The Yemen Multisector Humanitarian Response Programme follows the YECRP in providing humanitarian aid in the form of food security. This project partners with NGOs to seek out malnourished individuals, the most vulnerable in Yemen, and provides cash and voucher assistance. This program works to eradicate malnourishment and integrate prevention and treatment of the condition through three sectors: nutrition, sanitation and health. Progress is being seen via partnerships with CARE, ACTED and Oxfam.
The third development project within Yemen is the Integrated Urban Service Emergency Project, which restores access to crucial urban services.

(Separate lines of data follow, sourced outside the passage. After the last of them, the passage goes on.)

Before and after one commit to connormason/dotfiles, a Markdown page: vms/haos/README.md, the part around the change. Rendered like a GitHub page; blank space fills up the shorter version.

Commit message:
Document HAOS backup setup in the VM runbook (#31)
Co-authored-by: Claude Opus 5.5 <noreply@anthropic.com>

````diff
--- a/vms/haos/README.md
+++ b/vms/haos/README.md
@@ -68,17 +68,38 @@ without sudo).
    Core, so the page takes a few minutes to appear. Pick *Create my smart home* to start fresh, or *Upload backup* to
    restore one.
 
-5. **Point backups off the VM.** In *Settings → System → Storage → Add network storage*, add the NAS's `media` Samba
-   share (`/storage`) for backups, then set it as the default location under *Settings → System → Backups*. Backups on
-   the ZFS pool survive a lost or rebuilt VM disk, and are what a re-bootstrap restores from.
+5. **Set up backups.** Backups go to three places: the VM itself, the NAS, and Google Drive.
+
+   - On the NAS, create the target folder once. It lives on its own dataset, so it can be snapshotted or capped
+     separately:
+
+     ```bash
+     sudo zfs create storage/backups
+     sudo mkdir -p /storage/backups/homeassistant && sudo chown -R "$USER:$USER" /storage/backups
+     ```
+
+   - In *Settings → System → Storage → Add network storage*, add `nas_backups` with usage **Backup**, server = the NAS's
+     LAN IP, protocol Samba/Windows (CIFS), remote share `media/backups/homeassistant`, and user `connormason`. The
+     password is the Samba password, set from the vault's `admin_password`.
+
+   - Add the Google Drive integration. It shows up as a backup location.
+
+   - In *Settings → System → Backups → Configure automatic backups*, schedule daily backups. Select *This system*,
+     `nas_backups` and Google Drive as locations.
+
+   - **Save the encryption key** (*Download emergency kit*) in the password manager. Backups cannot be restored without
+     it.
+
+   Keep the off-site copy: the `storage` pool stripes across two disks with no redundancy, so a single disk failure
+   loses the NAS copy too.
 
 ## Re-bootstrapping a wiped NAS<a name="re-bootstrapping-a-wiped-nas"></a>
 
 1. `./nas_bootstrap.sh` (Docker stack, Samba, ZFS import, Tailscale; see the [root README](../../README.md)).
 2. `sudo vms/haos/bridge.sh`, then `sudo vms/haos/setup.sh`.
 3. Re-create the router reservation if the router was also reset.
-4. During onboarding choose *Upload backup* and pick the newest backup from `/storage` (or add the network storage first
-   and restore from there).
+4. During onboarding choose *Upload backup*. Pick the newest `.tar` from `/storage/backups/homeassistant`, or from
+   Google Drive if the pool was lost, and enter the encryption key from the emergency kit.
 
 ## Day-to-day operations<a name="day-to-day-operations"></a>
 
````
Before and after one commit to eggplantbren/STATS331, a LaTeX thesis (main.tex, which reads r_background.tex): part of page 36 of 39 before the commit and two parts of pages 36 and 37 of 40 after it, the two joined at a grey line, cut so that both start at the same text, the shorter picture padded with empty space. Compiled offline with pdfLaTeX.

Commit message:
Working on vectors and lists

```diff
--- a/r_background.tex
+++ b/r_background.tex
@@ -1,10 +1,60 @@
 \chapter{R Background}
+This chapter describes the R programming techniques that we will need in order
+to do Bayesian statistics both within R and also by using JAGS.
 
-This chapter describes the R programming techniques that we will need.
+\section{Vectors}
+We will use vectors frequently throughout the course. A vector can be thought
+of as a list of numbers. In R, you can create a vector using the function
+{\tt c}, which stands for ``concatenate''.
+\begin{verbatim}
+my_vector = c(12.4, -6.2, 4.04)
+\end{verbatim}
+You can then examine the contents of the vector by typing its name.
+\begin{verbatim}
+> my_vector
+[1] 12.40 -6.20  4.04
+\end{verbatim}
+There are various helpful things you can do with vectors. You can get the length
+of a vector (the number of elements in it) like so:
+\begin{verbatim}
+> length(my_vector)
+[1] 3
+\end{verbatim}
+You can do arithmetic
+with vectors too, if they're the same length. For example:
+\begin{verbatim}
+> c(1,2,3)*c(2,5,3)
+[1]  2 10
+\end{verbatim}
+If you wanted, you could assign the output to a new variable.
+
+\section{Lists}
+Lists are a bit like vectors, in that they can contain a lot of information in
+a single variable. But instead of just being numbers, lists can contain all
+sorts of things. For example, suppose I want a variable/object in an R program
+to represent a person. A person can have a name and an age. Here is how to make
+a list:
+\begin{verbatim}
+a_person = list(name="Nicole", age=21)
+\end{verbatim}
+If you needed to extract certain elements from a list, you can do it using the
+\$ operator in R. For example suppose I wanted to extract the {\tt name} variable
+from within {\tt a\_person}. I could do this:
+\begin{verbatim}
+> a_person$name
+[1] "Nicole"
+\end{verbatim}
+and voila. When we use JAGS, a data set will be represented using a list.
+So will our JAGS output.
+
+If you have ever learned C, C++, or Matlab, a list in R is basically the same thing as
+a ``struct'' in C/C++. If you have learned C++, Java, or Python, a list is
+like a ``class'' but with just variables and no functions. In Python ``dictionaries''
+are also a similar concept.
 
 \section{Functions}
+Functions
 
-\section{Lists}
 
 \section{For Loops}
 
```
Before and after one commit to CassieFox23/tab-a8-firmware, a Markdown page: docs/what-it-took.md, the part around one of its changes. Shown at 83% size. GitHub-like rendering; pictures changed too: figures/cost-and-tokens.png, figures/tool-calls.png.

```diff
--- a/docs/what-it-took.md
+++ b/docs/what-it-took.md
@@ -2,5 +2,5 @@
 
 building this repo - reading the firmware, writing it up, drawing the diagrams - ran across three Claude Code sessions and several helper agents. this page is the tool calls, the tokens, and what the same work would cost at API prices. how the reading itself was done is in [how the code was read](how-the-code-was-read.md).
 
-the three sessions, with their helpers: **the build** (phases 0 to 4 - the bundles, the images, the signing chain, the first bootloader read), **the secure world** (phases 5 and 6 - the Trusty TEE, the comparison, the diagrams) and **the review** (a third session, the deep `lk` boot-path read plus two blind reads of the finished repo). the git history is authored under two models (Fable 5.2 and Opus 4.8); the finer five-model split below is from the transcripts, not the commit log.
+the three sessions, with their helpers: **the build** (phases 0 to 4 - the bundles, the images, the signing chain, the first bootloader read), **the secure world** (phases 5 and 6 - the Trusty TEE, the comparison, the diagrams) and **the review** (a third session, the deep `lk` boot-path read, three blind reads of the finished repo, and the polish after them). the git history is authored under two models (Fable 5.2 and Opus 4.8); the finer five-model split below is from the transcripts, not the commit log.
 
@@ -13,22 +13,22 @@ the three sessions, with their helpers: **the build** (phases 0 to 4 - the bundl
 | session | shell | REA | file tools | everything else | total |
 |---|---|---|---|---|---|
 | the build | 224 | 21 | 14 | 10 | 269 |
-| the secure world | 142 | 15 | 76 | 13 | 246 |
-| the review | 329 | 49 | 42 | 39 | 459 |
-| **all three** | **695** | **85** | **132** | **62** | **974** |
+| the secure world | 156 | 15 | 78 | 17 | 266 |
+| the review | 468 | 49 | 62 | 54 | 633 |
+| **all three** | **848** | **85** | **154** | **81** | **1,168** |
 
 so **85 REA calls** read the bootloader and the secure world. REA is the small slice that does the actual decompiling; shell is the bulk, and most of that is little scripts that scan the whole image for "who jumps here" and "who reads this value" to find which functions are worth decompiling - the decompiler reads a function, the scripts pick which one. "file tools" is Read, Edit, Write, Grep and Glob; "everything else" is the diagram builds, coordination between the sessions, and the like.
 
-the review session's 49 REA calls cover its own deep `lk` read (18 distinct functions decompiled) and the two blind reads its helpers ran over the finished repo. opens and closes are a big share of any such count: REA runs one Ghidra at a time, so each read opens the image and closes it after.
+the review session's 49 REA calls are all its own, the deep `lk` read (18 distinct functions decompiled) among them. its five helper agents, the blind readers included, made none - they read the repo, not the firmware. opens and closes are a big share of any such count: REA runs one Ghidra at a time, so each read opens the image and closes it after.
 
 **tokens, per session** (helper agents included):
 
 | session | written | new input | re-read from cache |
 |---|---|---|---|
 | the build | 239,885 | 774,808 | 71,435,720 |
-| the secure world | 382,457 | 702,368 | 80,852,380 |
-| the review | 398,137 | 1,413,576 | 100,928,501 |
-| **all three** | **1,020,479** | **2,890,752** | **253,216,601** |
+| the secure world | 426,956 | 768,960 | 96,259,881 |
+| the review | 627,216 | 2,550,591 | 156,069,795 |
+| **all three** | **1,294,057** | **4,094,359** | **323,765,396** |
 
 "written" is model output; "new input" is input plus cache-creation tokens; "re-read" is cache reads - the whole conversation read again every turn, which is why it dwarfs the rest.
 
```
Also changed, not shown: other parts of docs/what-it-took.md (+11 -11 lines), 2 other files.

With $150 million alloted for this project, it aims to support the restoration of safe water, sanitation, transportation, energy and solid waste management, while using local resources to improve the economy and lives within Yemen through employment and self-sufficiency.
Continuing to build self-sufficiency and developing Yemenis’ skill base is the Smallholder Agricultural Restoration and Enhancement Project for Yemen. The project strives to increase the use of productive and nutrition-enhancing agricultural practices. It works to increase production, income and nutrition through strengthening the community land and water management and efficient and responsible animal husbandry.
Developing farming skills and agriculture techniques provides a basis to grow the economy, and with equal access to medical health and education the quality of life will increase. The Second Basic Education Development Project, with a budget of $66 million, trains 68,000 teachers, headmasters and supervisors in Yemen. The project’s efforts will build additional classrooms, train headmasters and recruit and hire 700 rural women as teachers. Also included in this project is funding for poor families in rural areas to assist with equal opportunities for girls to attend school.
These development projects in Yemen seek to close the economic gap between Yemen and other countries and to provide security during the crisis. These projects aim to help the people of Yemen and ensure that the basic needs of the most vulnerable populations are being met.
– Bronti DeRoche